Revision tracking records
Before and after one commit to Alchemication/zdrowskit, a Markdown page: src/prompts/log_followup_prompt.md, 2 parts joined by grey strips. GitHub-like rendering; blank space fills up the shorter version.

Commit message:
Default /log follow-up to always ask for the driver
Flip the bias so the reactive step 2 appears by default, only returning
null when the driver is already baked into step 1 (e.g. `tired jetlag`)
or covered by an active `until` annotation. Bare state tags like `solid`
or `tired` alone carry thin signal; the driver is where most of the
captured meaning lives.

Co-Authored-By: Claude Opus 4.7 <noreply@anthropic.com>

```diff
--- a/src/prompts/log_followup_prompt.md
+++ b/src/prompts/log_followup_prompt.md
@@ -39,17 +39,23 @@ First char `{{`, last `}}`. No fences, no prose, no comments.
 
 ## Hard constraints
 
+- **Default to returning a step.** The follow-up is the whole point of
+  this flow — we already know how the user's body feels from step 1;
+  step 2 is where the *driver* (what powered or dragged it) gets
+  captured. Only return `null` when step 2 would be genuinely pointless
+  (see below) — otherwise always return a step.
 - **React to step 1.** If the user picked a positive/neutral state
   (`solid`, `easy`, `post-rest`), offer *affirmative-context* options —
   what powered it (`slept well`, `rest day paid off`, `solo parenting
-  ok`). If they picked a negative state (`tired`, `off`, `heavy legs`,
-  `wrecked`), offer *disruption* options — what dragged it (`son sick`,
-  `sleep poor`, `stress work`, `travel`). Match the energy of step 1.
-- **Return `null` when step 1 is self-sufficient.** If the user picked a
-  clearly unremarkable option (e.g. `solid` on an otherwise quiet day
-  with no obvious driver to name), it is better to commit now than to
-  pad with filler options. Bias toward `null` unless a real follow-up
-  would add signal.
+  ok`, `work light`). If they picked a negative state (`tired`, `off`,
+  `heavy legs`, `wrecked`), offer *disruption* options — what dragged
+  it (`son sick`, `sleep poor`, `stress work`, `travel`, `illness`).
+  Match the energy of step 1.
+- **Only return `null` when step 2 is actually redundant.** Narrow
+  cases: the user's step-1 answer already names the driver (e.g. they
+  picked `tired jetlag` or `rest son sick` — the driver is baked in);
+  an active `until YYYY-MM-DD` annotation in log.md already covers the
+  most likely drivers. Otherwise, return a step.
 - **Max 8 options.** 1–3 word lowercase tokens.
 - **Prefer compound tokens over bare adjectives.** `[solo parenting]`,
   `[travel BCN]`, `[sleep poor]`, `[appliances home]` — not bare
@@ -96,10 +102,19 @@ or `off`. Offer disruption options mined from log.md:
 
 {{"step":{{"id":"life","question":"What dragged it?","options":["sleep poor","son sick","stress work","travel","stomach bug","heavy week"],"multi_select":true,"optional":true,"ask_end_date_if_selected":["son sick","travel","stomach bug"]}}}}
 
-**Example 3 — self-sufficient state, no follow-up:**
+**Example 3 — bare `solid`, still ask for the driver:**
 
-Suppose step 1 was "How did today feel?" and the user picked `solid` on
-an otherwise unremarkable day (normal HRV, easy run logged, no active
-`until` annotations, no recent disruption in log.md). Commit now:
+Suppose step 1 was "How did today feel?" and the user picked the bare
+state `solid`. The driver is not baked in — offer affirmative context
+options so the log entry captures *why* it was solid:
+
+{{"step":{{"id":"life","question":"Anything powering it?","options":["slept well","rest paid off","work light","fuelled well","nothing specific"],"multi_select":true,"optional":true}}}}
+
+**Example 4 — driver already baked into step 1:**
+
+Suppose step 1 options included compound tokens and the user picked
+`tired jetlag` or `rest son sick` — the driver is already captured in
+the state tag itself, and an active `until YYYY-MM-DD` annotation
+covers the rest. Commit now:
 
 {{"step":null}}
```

**Exercise**
Report all lines in the records that include the string "travel".

**Response to the exercise**
-  `sleep poor`, `stress work`, `travel`). Match the energy of step 1.
+  it (`son sick`, `sleep poor`, `stress work`, `travel`, `illness`).
   `[travel BCN]`, `[sleep poor]`, `[appliances home]` — not bare
 {{"step":{{"id":"life","question":"What dragged it?","options":["sleep poor","son sick","stress work","travel","stomach bug","heavy week"],"multi_select":true,"optional":true,"ask_end_date_if_selected":["son sick","travel","stomach bug"]}}}}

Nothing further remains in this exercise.